** What the exercise asks **
Look through the entries below and report every line that has "template".

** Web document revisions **
+---+
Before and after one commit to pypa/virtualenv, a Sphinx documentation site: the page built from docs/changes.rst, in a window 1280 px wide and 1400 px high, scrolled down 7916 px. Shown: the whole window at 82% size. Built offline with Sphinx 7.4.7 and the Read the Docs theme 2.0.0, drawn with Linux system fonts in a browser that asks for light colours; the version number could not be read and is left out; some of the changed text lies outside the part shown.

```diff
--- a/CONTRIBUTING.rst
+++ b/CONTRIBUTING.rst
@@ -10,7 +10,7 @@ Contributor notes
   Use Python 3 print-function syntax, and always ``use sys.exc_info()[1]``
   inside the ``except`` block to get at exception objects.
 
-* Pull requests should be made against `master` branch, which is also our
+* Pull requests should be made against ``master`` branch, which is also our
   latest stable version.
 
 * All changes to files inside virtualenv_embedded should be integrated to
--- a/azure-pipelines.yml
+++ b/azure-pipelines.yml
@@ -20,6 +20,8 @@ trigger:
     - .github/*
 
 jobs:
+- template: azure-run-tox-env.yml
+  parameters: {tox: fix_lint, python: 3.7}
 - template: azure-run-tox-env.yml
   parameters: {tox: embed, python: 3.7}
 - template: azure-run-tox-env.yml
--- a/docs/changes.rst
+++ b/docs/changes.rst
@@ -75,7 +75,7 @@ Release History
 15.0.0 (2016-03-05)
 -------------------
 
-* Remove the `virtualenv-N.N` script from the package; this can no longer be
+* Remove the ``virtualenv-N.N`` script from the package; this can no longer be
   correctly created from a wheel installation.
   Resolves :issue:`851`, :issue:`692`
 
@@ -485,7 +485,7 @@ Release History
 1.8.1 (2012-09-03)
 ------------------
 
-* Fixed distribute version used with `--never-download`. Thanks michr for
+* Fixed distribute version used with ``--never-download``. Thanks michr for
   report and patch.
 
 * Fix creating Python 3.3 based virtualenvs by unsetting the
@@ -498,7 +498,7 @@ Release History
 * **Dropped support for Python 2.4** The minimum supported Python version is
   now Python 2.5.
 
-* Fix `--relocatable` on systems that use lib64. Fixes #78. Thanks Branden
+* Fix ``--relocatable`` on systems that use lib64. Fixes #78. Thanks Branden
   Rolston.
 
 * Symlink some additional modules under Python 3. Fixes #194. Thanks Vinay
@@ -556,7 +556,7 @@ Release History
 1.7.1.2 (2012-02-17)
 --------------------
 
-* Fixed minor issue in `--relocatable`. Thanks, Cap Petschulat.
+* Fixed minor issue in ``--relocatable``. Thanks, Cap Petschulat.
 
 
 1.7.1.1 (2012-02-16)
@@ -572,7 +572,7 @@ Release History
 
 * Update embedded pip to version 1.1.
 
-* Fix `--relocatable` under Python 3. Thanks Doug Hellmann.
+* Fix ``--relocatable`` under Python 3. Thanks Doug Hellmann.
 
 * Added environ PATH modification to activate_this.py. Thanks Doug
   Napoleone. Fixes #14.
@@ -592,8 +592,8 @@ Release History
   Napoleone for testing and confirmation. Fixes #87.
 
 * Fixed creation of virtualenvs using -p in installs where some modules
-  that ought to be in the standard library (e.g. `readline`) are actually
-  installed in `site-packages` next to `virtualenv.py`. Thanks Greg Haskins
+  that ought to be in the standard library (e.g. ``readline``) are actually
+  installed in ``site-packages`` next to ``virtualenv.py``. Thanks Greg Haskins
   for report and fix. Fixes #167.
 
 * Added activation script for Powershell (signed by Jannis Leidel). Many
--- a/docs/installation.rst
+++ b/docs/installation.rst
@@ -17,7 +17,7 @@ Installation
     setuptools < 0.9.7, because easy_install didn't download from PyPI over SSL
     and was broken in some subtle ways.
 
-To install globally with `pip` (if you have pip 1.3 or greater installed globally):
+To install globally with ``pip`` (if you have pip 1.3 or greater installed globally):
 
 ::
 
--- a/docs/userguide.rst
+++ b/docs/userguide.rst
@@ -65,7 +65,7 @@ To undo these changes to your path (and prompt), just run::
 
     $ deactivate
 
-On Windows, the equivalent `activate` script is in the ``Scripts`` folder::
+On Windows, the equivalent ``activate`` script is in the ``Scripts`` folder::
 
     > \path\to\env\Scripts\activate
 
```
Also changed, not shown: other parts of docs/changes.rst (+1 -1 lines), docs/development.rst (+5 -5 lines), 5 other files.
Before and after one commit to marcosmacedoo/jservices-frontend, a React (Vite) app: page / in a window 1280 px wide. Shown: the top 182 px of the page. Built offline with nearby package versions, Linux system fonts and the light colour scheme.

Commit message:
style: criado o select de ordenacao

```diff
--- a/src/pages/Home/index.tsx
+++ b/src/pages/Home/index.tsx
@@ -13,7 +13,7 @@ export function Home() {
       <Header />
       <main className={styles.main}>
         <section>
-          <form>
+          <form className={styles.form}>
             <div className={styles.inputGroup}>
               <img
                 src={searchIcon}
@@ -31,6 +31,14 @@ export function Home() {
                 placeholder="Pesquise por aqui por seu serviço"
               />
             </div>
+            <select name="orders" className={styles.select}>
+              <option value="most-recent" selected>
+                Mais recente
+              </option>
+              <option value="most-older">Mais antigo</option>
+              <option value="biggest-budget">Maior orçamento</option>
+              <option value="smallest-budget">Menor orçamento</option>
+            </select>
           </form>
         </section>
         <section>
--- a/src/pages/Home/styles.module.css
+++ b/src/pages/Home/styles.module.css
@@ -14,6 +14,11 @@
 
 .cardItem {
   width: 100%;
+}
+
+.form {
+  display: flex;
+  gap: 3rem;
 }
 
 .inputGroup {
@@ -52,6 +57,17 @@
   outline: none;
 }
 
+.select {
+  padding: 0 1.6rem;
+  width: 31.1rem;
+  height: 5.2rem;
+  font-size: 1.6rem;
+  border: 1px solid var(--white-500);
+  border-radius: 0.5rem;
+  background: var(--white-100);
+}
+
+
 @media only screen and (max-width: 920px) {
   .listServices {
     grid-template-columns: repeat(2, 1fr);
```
+---+
** Written solution **
+- template: azure-run-tox-env.yml
 - template: azure-run-tox-env.yml
 - template: azure-run-tox-env.yml
     grid-template-columns: repeat(2, 1fr);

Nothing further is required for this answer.